The Arleigh Burke-class guided-missile destroyer USS Fitzgerald (DDG 62) sits in Dry Dock 4 at Fleet Activities (FLEACT) Yokosuka to continue repairs and assess damage sustained from its June 17 collision with a merchant vessel. U.S. Navy Photo
The crew of the USS Fitzgerald was likely at fault in the warship’s collision with a Philippine cargo ship in June and had not been paying attention to their surroundings, according to initial findings in an investigation, a U.S. defense official told Reuters on Friday.
Multiple U.S. and Japanese investigations are under way into how the USS Fitzgerald, a guided missile destroyer, and the much larger ACX Crystal container ship collided in clear weather south of Tokyo Bay in the early hours of June 17.
The collision tore a gash below the Fitzgerald’s waterline, killing seven sailors in what was the greatest loss of life on a U.S. Navy vessel since the USS Cole was bombed in Yemen’s Aden harbor in 2000.

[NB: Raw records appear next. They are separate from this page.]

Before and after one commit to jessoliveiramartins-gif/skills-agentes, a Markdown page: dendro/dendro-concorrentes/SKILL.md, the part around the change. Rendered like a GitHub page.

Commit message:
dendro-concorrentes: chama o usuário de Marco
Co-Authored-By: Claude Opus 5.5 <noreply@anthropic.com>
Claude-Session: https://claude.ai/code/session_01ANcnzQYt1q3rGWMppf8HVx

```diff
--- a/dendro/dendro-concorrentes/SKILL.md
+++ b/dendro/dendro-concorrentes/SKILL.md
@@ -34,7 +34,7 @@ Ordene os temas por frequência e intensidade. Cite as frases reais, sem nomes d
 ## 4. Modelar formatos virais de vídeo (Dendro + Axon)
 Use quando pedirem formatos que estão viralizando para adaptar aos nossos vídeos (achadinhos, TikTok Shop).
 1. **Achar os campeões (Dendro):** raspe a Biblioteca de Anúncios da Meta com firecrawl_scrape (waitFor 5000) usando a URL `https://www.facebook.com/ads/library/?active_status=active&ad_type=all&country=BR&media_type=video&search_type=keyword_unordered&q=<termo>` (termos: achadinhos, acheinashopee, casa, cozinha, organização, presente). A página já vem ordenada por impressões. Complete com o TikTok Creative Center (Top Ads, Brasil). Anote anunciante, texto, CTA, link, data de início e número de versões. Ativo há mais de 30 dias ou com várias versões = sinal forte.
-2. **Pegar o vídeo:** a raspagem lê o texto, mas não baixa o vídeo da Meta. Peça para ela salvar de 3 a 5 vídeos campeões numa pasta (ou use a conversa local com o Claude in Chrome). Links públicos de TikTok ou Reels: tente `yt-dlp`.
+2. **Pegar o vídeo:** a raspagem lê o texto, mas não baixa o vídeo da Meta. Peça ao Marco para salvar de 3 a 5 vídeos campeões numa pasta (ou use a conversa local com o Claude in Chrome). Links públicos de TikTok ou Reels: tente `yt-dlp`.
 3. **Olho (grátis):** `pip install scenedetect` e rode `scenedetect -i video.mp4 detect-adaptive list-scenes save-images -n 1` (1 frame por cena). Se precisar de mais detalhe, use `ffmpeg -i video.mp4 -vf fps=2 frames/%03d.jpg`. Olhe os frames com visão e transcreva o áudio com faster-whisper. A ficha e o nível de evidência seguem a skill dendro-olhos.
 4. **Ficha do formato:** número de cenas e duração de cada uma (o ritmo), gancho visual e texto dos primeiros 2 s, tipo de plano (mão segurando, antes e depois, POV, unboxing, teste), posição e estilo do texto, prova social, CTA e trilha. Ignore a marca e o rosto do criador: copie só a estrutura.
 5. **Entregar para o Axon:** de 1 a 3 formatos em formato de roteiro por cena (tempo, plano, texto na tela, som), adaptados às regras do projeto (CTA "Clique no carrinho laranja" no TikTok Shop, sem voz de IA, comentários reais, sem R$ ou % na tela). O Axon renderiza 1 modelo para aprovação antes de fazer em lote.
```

“There was not a lot that went right leading up to the crash. There were a string of errors, but they did a lot after the collision to save lives and the ship,” said the official, who spoke on condition of anonymity.
The official said that in addition to crew members not paying attention to their surroundings, they did not take action until it was too late.
While the investigation is not complete, the official said crew members had given statements and radar data had been gathered, and it was unlikely the findings would change.
A U.S. Navy spokeswoman said the investigation was in the early stages and it was premature to speculate on the causes.